• Stay awake and alert while you’re cooking. If you see smoke or the grease starts to boil in your pan, turn the burner off.
• Prevent burns. Wear short sleeves when you cook, or roll them up. Don’t lean over the burner. Use potholders and oven mitts to handle hot cookware.
- Keep outdoor fryers off decks, out of garages and a safe distance away from trees and other structures.
- Make sure the turkey is thawed and dry before cooking. Ice or water that mixes into the hot oil can cause flare-ups.
- Watch the weather. Never operate a fryer outdoors in the rain or snow.
- Place the fryer on a level surface, and avoid moving it once it’s in use.
- Leave 2 feet between the tank and the burner when using a propane-powered fryer.
- Follow the manufacturer’s instructions to avoid overfilling. Oil can ignite when it makes contact with the burner.
- Choose a smaller turkey for frying. A bird that’s 8 to 10 pounds is best; pass on turkeys over 12 pounds.
- Never leave fryers unattended.
- Purchase a fryer with temperature controls, and watch the oil temperature carefully. Cooking oil that is heated beyond its smoke point can catch fire. If you notice the oil is smoking, turn the fryer off.
- Turn off the burner before lowering the turkey into the oil. Once the turkey is submerged, turn the burner on.
- Wear goggles to shield your eyes, use oven mitts to protect your hands and arms and keep a grease-rated fire extinguisher close by.
- Skip the stuffing when frying turkey, and avoid water-based marinades.
- Keep children and pets away from the fryer at all times.
- Once finished, carefully remove the pot from the burner, place it on a level surface and cover to let the oil cool overnight before disposing.
- Opt for an oil-less fryer. This uses infrared heat, rather than oil, to cook the turkey.
Norristown’s newest career firefighter, Andrew Stiteler, was sworn in at the November’s Municipal Council Meeting by Council President Sonya Sanders. Andrew was a volunteer member of the Fairmount Engine Company No. 2 in Norristown and previously worked for the Pottstown Fire Department. The Norristown Fire Department congratulates Andrew and wishes him the best in his new career.
Firefighters Lee and Spitko and “Kindle” display the FIDO Bags donated by the Fetch Foundation to the Norristown Fire Department. The FIDO Bag’s program supplies firefighters with lifesaving tools to administer medical attention to your pets at the point of rescue.

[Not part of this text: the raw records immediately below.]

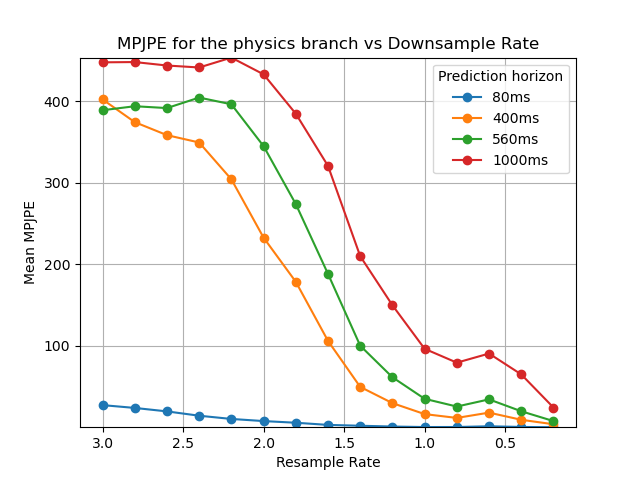
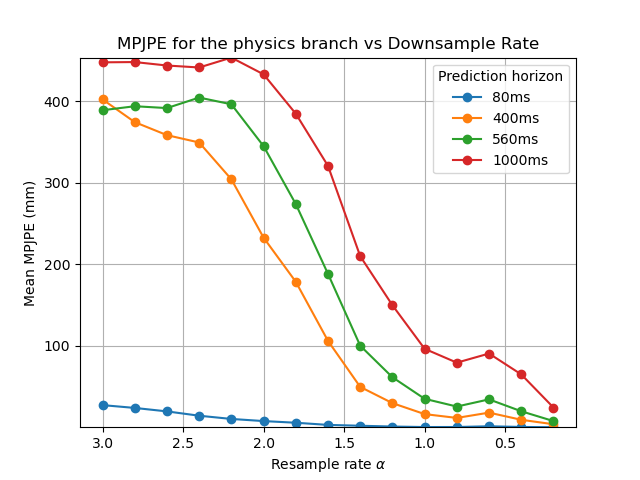
Fix axis titles

Changed region(s): [[0.4062, 0.9375, 0.5938, 1.0], [0.0312, 0.375, 0.0625, 0.6562]]

diff --git a/exps/run/single_evaluate_physmop.py b/exps/run/single_evaluate_physmop.py
@@ -264,8 +264,8 @@ if __name__ == "__main__":
         plt.figure()
         for i, label in enumerate(["80ms", "400ms", "560ms", "1000ms"]):
             plt.plot(downsample_rates, results[:, i], marker='o', label=label)
-        plt.xlabel('Resample Rate')
-        plt.ylabel('Mean MPJPE')
+        plt.xlabel(r'Resample rate $\alpha$')
+        plt.ylabel(r'Mean MPJPE (mm)')
         plt.title(branch_titles[branch])
         plt.gca().invert_xaxis()
         plt.grid(True)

Our firefighters now have the tools to save ALL family members! The Norristown Fire Department thanks The Fetch Foundation for their generous donation.
Sesame Street Fire Safety Program for preschool children
More than half of child fire deaths are among children age four or younger – making them an important audience for fire prevention and education. If you’ve ever visited a preschool classroom to discuss fire safety, or have met with older toddlers during community outreach activities, you know they can be a tough crowd to reach.
That’s why the U.S. Fire Administration has collaborated once again with Sesame Workshop to update the Sesame Street® Fire Safety Program program for preschool kids. The program shows educators how to empower children ages 3–5 with essential fire safety information and skills that can make a big difference in case of an emergency.
The program includes easy-to-use lessons, games and activities to help reinforce important fire safety messages and show children what to do if there’s a fire and ways to prevent fires from starting. And children’s lovable, furry Sesame Street friends will help engage children each step of the way! By sharing this information while children are young, you instill lifelong fire safety habits!
The Sesame Street Fire Safety Program curriculum for preschoolers is available in both English and Spanish. The curriculum includes an educator’s guide for teachers, a CD of songs and stories, a family guide, a coloring and activity booklet, and a poster.
Teachers can order the kit by visiting: http://www.usfa.fema.gov/prevention/outreach/ss_safety_program.html